At this point, her weight was not my biggest priority because finding permanent housing was on the top of my list. I wasn’t expecting to fix Eve’s weight issue at our friend’s place, but the grass, quality hay, feed and weight supplement could definitely help a bit in getting Eve back to where she needed to be.
After we found a permanent place to keep Eve, she gained all her weight back so fast. The grass at this place is just incredible. Eve is finally off her weight supplement FOREVER – at least I hope forever. The barn is feeding exactly what she’s supposed to be getting, they give quality hay that Eve generally eats (she was a picky hay eater when she first got there…), and she’s in love with the grass. She blew the F up. She was the fattest she’d been in years. It was like she was her old self again! I was so excited. She was actually gaining so much weight, they had to cut back her feed.
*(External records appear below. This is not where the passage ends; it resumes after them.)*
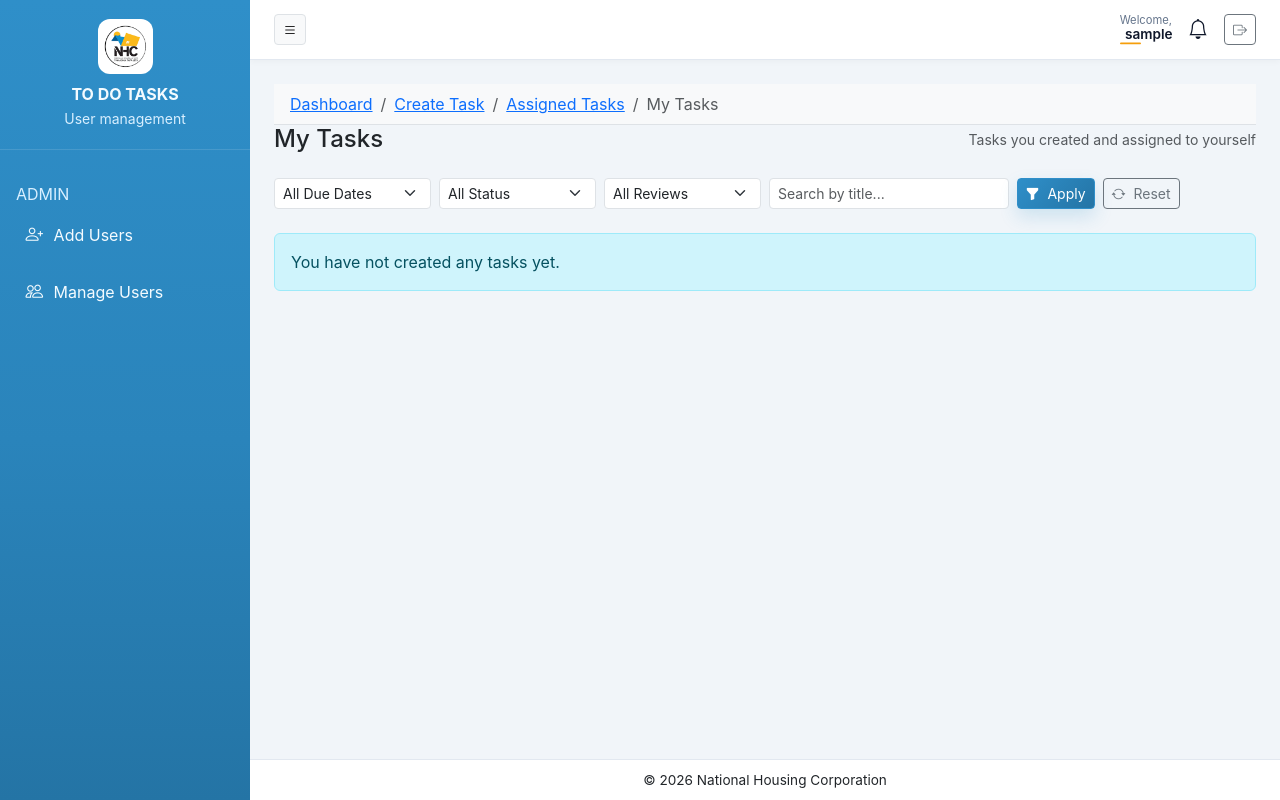
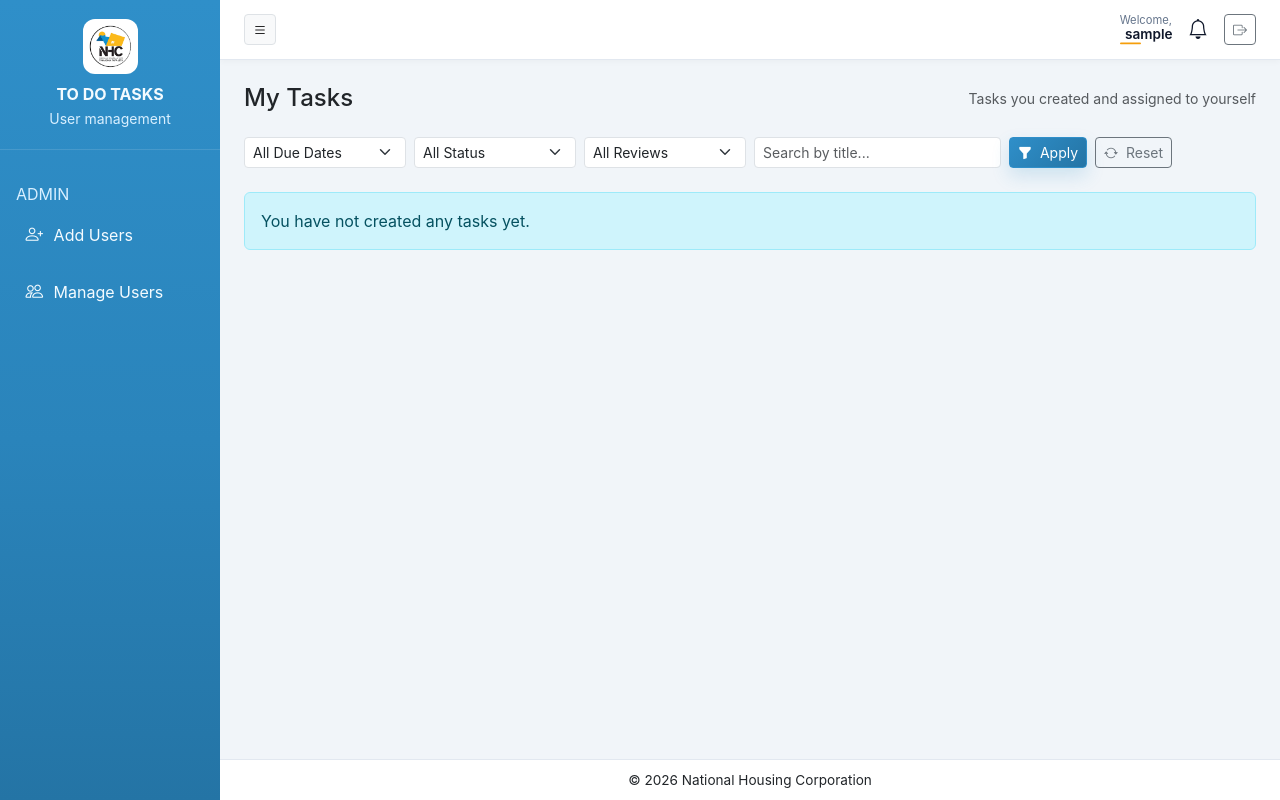
Before and after one commit to Mashiku-tect/nhctodotasks, a Django app: page /tasks/mytasks/ in a window 1280 px wide. Run offline with Django 4.2, Linux system fonts and the light colour scheme; the visitor is signed in with stand-in values (Sample User, id 1); data comes from the database, SQL or seed files in the repository; data that the repository does not hold is empty; some libraries are stand-ins or nearby versions.

Commit message:
this is changes from Mlema Thursday

```diff
--- a/tasks/templates/tasks/my_tasks.html
+++ b/tasks/templates/tasks/my_tasks.html
@@ -1,18 +1,6 @@
 {% extends 'base.html' %}
 
 {% block content %}
-<nav aria-label="breadcrumb" class="py-2 bg-light border-bottom">
-    <ol class="breadcrumb mb-0 px-3">
-<li class="breadcrumb-item"><a href="{% url 'reports_performance' %}">Dashboard</a></li>
-<li class="breadcrumb-item"><a href="{% url 'create_task' %}">Create Task</a></li>
-<li class="breadcrumb-item"><a href="{% url 'assigned_tasks' %}">Assigned Tasks</a></li>
-<li class="breadcrumb-item active text-muted" aria-current="page">
-    My Tasks
-</li>
-      </ol>
-
-  </nav>
-
    <div>
    <!-- Header -->
     <div class="d-flex justify-content-between align-items-center mb-4">
--- a/templates/base.html
+++ b/templates/base.html
@@ -76,7 +76,7 @@ body {
 
 /* SIDEBAR */
 #sidebar {
-    width: 250px;
+    width: 220px;
     background: var(--nhc-sidebar-bg);
     color: var(--nhc-sidebar-text);
     display: flex;
@@ -145,7 +145,7 @@ body {
 
 /* MAIN */
 #main {
-    margin-left: 250px;
+    margin-left: 220px;
     display: flex;
     flex-direction: column;
     width: 100%;
@@ -208,7 +208,7 @@ footer {
 
 /* COLLAPSE */
 #sidebar.collapsed {
-    width: 80px;
+    width: 70px;
 }
 
 #sidebar.collapsed .nav-link span,
@@ -221,7 +221,7 @@ footer {
 }
 
 #sidebar.collapsed ~ #main {
-    margin-left: 80px;
+    margin-left: 70px;
 }
 .welcome-box {
     display: flex;
@@ -314,7 +314,7 @@ footer {
 /* MOBILE */
 @media(max-width: 992px){
     #sidebar{
-        left: -250px;
+        left: -220px;
     }
 
     #sidebar.active{
@@ -358,6 +358,11 @@ footer {
        <span>Dashboard</span>
     </a></li>
 
+    <li><a class="nav-link" href="{% url 'create_task' %}">
+        <i class="bi bi-plus-circle"></i>
+        <span>Create Task</span>
+    </a></li>
+
     <li><a class="nav-link" href="{% url 'my_tasks' %}">
         <i class="bi bi-list-task"></i>
         <span>My Tasks</span>
@@ -373,10 +378,6 @@ footer {
         <span>{% if request.user.role == 'manager' %}Daily Digest{% else %}Daily Board{% endif %}</span>
     </a></li>
 
-    <li><a class="nav-link" href="{% url 'create_task' %}">
-        <i class="bi bi-plus-circle"></i>
-        <span>Create Task</span>
-    </a></li>
     {% endif %}
 
 
```
Also changed, not shown: tasks/templates/tasks/assigned_tasks.html (+0 -11 lines), tasks/templates/tasks/create_task.html (+0 -9 lines), tasks/templates/tasks/edit_task.html (+5 -10 lines), tasks/templates/tasks/review_task.html (+0 -10 lines).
Getting Through the Winter
This winter, Eve was well prepared. She was a chonkster, a Big Mac, a buffalo, an extra large potato. I wasn’t expecting her to maintain all of that chonk through winter. I tried my best blanketing appropriately. Since she is so fat, she requires less blanketing. But how much less is too much less that she loses weight? You know? Trying to blanket so that she maintains her weight and doesn’t overheat is a struggle. But I find it’s best to underblanket and lose a couple pounds than overblanket and overheat like at our previous barn who blanketed all the effing time. Thankfully, Eve can afford to get underblanketed now because she has so much extra junk in the trunk.
Even though blanketing this winter was a struggle, Eve definitely is still looking the best she’s ever looked coming out of winter. Winter here is – god willing – almost over. And you can tell Eve has definitely lost some weight, but it’s not nearly as dramatic as the two previous years. This will be the first year at age 29 that Eve has successfully maintained her weight through winter!
Takeaway #1: While Eve’s weight supplement didn’t get Eve to her ideal weight, it definitely helped keep her from reverting back to her emaciated look through the winter. I probably could’ve also given her more weight supplement or added something else to her food, but I wanted to keep it simple. And I was still terrified of her becoming obese – because as you can see in the pics above, under the right circumstances she does seriously blow the F up like a balloon. And it is much harder to lose weight than to gain! So now that Eve has extra weight, we have to do light exercise/riding this spring/summer.
Takeaway #2: Without grass, Eve is a hard keeper. The pics show what this horse looks like with no grass. People had suggested I give Eve alfalfa as a substitute, but Eve was a founder case so alfalfa is a no-no. But our last barn had hardly any grass and pretty terrible choice hay, so Eve had it rough. The hay wasn’t bad all the time, but if 2 days out of the week, Eve’s not eating hay in her stall because the bale is bad, it’s going to affect her body weight.
Takeaway #3: When Eve started dropping weight, everyone told me “well, she IS 27 years old. It happens.” If you have a horse that is generally an easy keeper, then all of a sudden is not an easy keeper, investigate. I knew Eve would gain back all the weight she had lost over the years; I just didn’t know how we were going to do it. But I knew it was possible under the right circumstances. And we found those circumstances. It’s a competent staff, a consistent feeding schedule, quality hay and lots of grass. But don’t let anyone tell you that your horse can’t gain weight anymore because they’re old. That’s some grade A bullsh*t.